We might be in the midst of this really modern smartphone era. Yet there are a few of us who can’t wait to get our hands on all things vintage. A typewriter, a cassette player or even better a Polaroid camera. While the typewriter and CD players are long gone, we still get to lay our hands on some instant cameras even today.
The company Polaroid, unfortunately, shut down declaring itself bankrupt twice (in 2001 and 2008), leaving us only with a few models along the way. It’s good news for us vintage-lovers as we still have a new range of products from Fujifilm, Lomo and the Impossible Project.

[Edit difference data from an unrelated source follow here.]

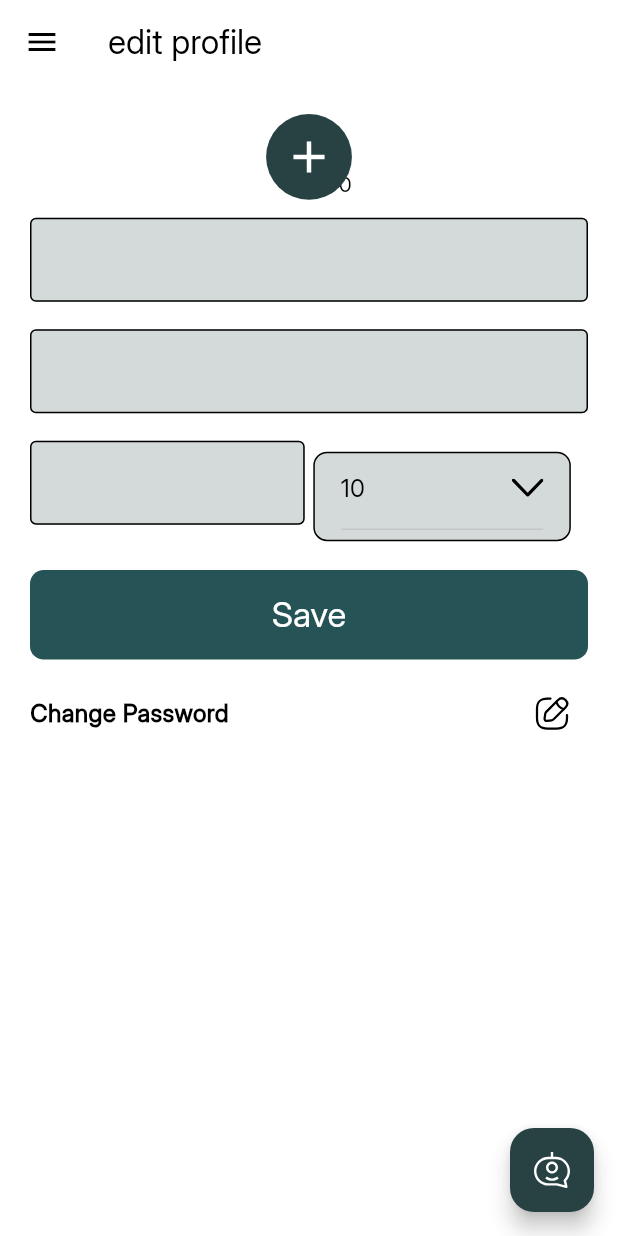
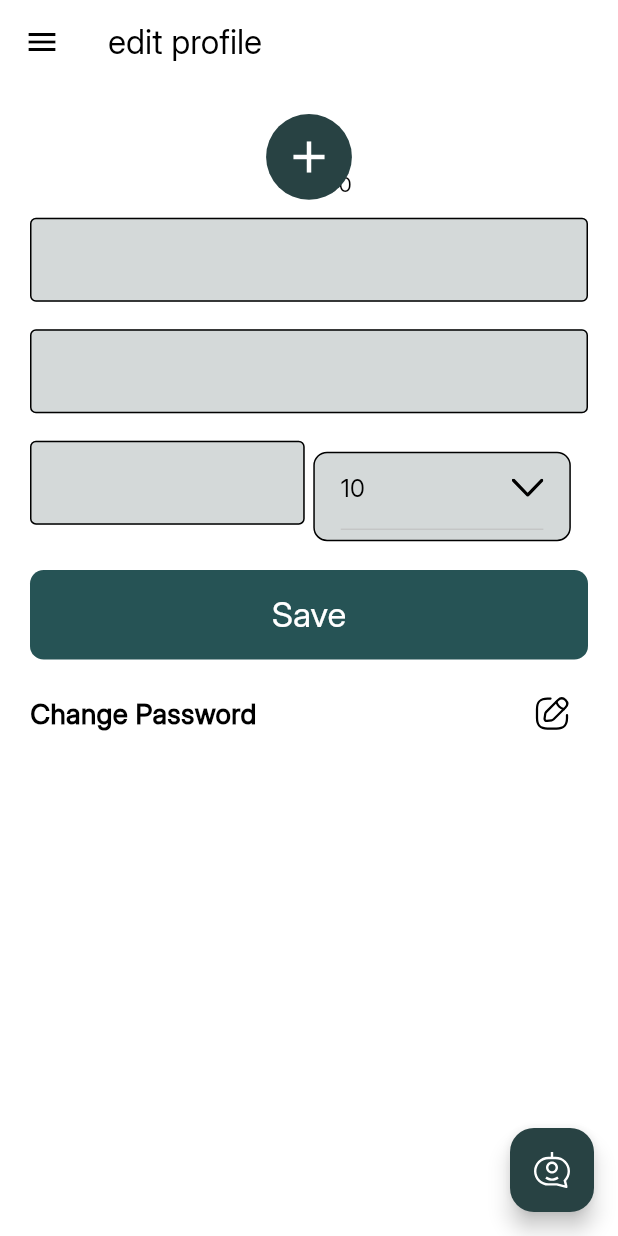
Before and after one commit to gamal8686/Tranquility, a Flutter app: the screen it shows after launch, on a phone screen of 412 x 824 dp. Run offline on Flutter 3.47's test engine with Material 3 defaults, Android fonts, the phone set to English and light mode, and no system bars; our stand-ins replace animate_do, flutter_screenutil, flutter_svg, image_picker, pin_code_fields, shared_preferences; missing offline and left inert: clipboard; network calls fail.

```diff
--- a/lib/bottom_bar/edit_Profile.dart
+++ b/lib/bottom_bar/edit_Profile.dart
@@ -68,7 +68,7 @@ class EditProfileView extends StatelessWidget {
                 Text(
                   'Change Password',
                   style: TextStyle(
-                    fontSize: 16,
+                    fontSize: 16.sp,
                     fontWeight: FontWeight.w600,
                     fontFamily: 'Inter',
                     color: Color(0xff000000),
```
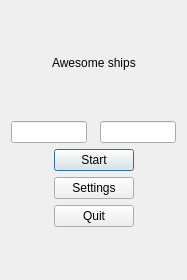
Old version of the form menuwindow.ui in the repository Ramboo/AS_Client.
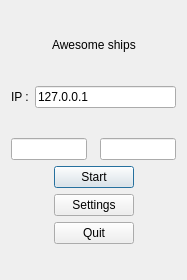
New version of the form.

The edit to the form file:
```diff
--- a/menuwindow.ui
+++ b/menuwindow.ui
@@ -64,6 +64,46 @@
      </item>
     </layout>
    </item>
+   <item>
+    <spacer name="verticalSpacer_4">
+     <property name="orientation">
+      <enum>Qt::Vertical</enum>
+     </property>
+     <property name="sizeHint" stdset="0">
+      <size>
+       <width>20</width>
+       <height>40</height>
+      </size>
+     </property>
+    </spacer>
+   </item>
+   <item>
+    <layout class="QHBoxLayout" name="horizontalLayout_6">
+     <property name="leftMargin">
+      <number>0</number>
+     </property>
+     <property name="bottomMargin">
+      <number>0</number>
+     </property>
+     <item>
+      <widget class="QLabel" name="label_2">
+       <property name="text">
+        <string>IP :</string>
+       </property>
+      </widget>
+     </item>
+     <item>
+      <widget class="QLineEdit" name="lineEdit">
+       <property name="inputMask">
+        <string/>
+       </property>
+       <property name="text">
+        <string>127.0.0.1</string>
+       </property>
+      </widget>
+     </item>
+    </layout>
+   </item>
    <item>
     <spacer name="verticalSpacer">
      <property name="orientation">
```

Digitalisation might have been the main problem for these companies to get back into the markets but there has been a great surge in the demand for film photography in the recent years.
Numbers, as given by major brands like Kodak, Fujifilm and Harman Technology, indicate a growth of 5% annually on the demand of black and white film.“Our professional film sales have been increasing over the last two or three years,” confirms Dennis Olbrich, president of Kodak Alaris’ imaging, paper, photo chemicals, and film division.These cameras have upgraded to a captivating new design to fit modern requirements of portability and connectivity, but still, hold the vintage essence as the age-old concept of the picture developing out within minutes still holds true!
Fujifilm also shows a rise in net sales of about 5 million dollars in 2015, as compared to 3.4 million dollars in
Film photography seems to be up after almost a decade of decline the major reasons for this decline being digitalisation as mentioned before.
Typically it comes out as a credit-card sized picture but there are also some cameras that work with a wider film. Some really interesting variations of the film are out in the market, for example, Black and White Film, Colorful film, or some comic based films as well. These variations are really fun and the pictures turn out to be beautiful.
A lot of credit of the sudden revival of film photography goes to the professional photographers who have gone back to the vintage film photography. While wedding photographers think that with film photography, they can add a lot of value to their client. And, give a lot more precision as film requires a photographer to plan and think their image out better than a digital one.
A lot of photographers prefer this photography to just distinguish their work from the crowd of digital photographers.
For more serious photography, the cameras come with a number of built-in goodies such as landscape modes or shutter speed control. However, the main drawback is that there is no additional lens available for these instant cameras.
The cost of these cameras typically starts around $50, and goes all the way up to $400. Of course, it varies depending on the type of camera and the brand. Film costs about $14 for a pack of 20 which is another major disadvantage of the camera.
Film photography certainly brings along a lot of nostalgia. It has also improvised a great lot from then on. From the amateur to the professional, these cameras have something to capture for all of us!